● **Task goal**:
Return the listing below exactly. Leave its pictures out.
◆ ◆ ◆ ◆
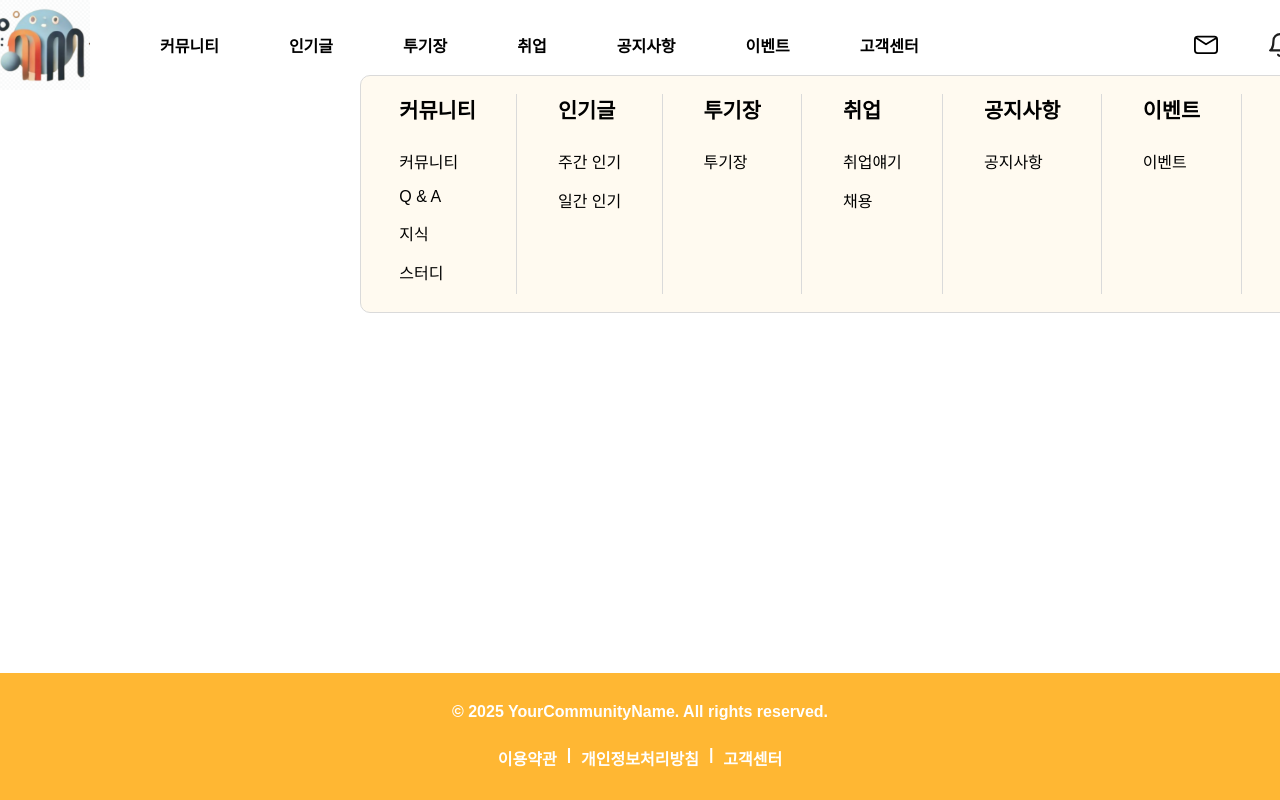
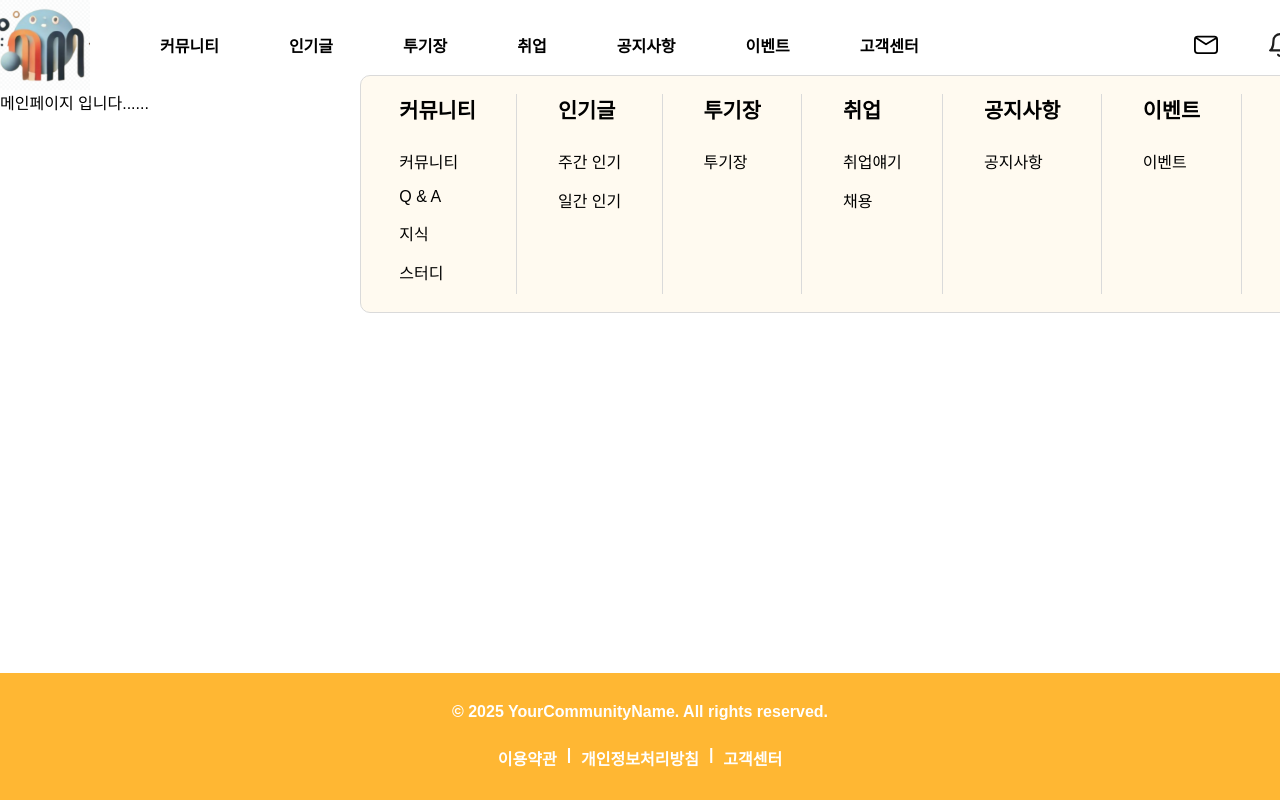
Before and after one commit to hanwoosung/DMDMProject, a React (Create React App) app in the folder src/main/frontend/: page / in a window 1280 px wide. Shown: the top 800 px of the page. Built offline with nearby package versions, Linux system fonts and the light colour scheme; a web font is replaced by a local one.

Commit message:
라우터 추가

```diff
--- a/src/main/frontend/package.json
+++ b/src/main/frontend/package.json
@@ -6,7 +6,7 @@
     "cra-template": "1.2.0",
     "react": "^19.0.0",
     "react-dom": "^19.0.0",
-    "react-router-dom": "^7.1.1",
+    "react-router-dom": "^7.1.3",
     "react-scripts": "5.0.1"
   },
   "scripts": {
--- a/src/main/frontend/src/App.js
+++ b/src/main/frontend/src/App.js
@@ -1,16 +1,25 @@
-import Header from "./components/layout/Header";
 import "./index.css";
-import Footer from "./components/layout/Footer";
-import Aside from "./components/layout/Aside";
+import {Route, Routes} from "react-router-dom";
+import Layout from "./components/layout/Layout";
+import AsideLayout from "./components/layout/AsideLayout";
 
 function App() {
     return (
-        <div className="App">
-            <Header/>
-            <div className="content">
-            </div>
-            <Footer/>
-        </div>
+        <main>
+            <Routes>
+                <Route path="/" element={
+                    <Layout>
+                        <div>메인페이지 입니다......</div>
+                    </Layout>
+                }/>
+
+                <Route path="/mypage" element={
+                    <AsideLayout>
+                        <div>마이페이지 입니다.......</div>
+                    </AsideLayout>
+                }/>
+            </Routes>
+        </main>
     );
 }
 
```
Also changed, not shown: 1 other file (tests, documents, lock files or other folders).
◆ ◆ ◆ ◆
● **Exercise output**:
Before and after one commit to hanwoosung/DMDMProject, a React (Create React App) app in the folder src/main/frontend/: page / in a window 1280 px wide. Shown: the top 800 px of the page. Built offline with nearby package versions, Linux system fonts and the light colour scheme; a web font is replaced by a local one.

Commit message:
라우터 추가

```diff
--- a/src/main/frontend/package.json
+++ b/src/main/frontend/package.json
@@ -6,7 +6,7 @@
     "cra-template": "1.2.0",
     "react": "^19.0.0",
     "react-dom": "^19.0.0",
-    "react-router-dom": "^7.1.1",
+    "react-router-dom": "^7.1.3",
     "react-scripts": "5.0.1"
   },
   "scripts": {
--- a/src/main/frontend/src/App.js
+++ b/src/main/frontend/src/App.js
@@ -1,16 +1,25 @@
-import Header from "./components/layout/Header";
 import "./index.css";
-import Footer from "./components/layout/Footer";
-import Aside from "./components/layout/Aside";
+import {Route, Routes} from "react-router-dom";
+import Layout from "./components/layout/Layout";
+import AsideLayout from "./components/layout/AsideLayout";
 
 function App() {
     return (
-        <div className="App">
-            <Header/>
-            <div className="content">
-            </div>
-            <Footer/>
-        </div>
+        <main>
+            <Routes>
+                <Route path="/" element={
+                    <Layout>
+                        <div>메인페이지 입니다......</div>
+                    </Layout>
+                }/>
+
+                <Route path="/mypage" element={
+                    <AsideLayout>
+                        <div>마이페이지 입니다.......</div>
+                    </AsideLayout>
+                }/>
+            </Routes>
+        </main>
     );
 }
 
```
Also changed, not shown: 1 other file (tests, documents, lock files or other folders).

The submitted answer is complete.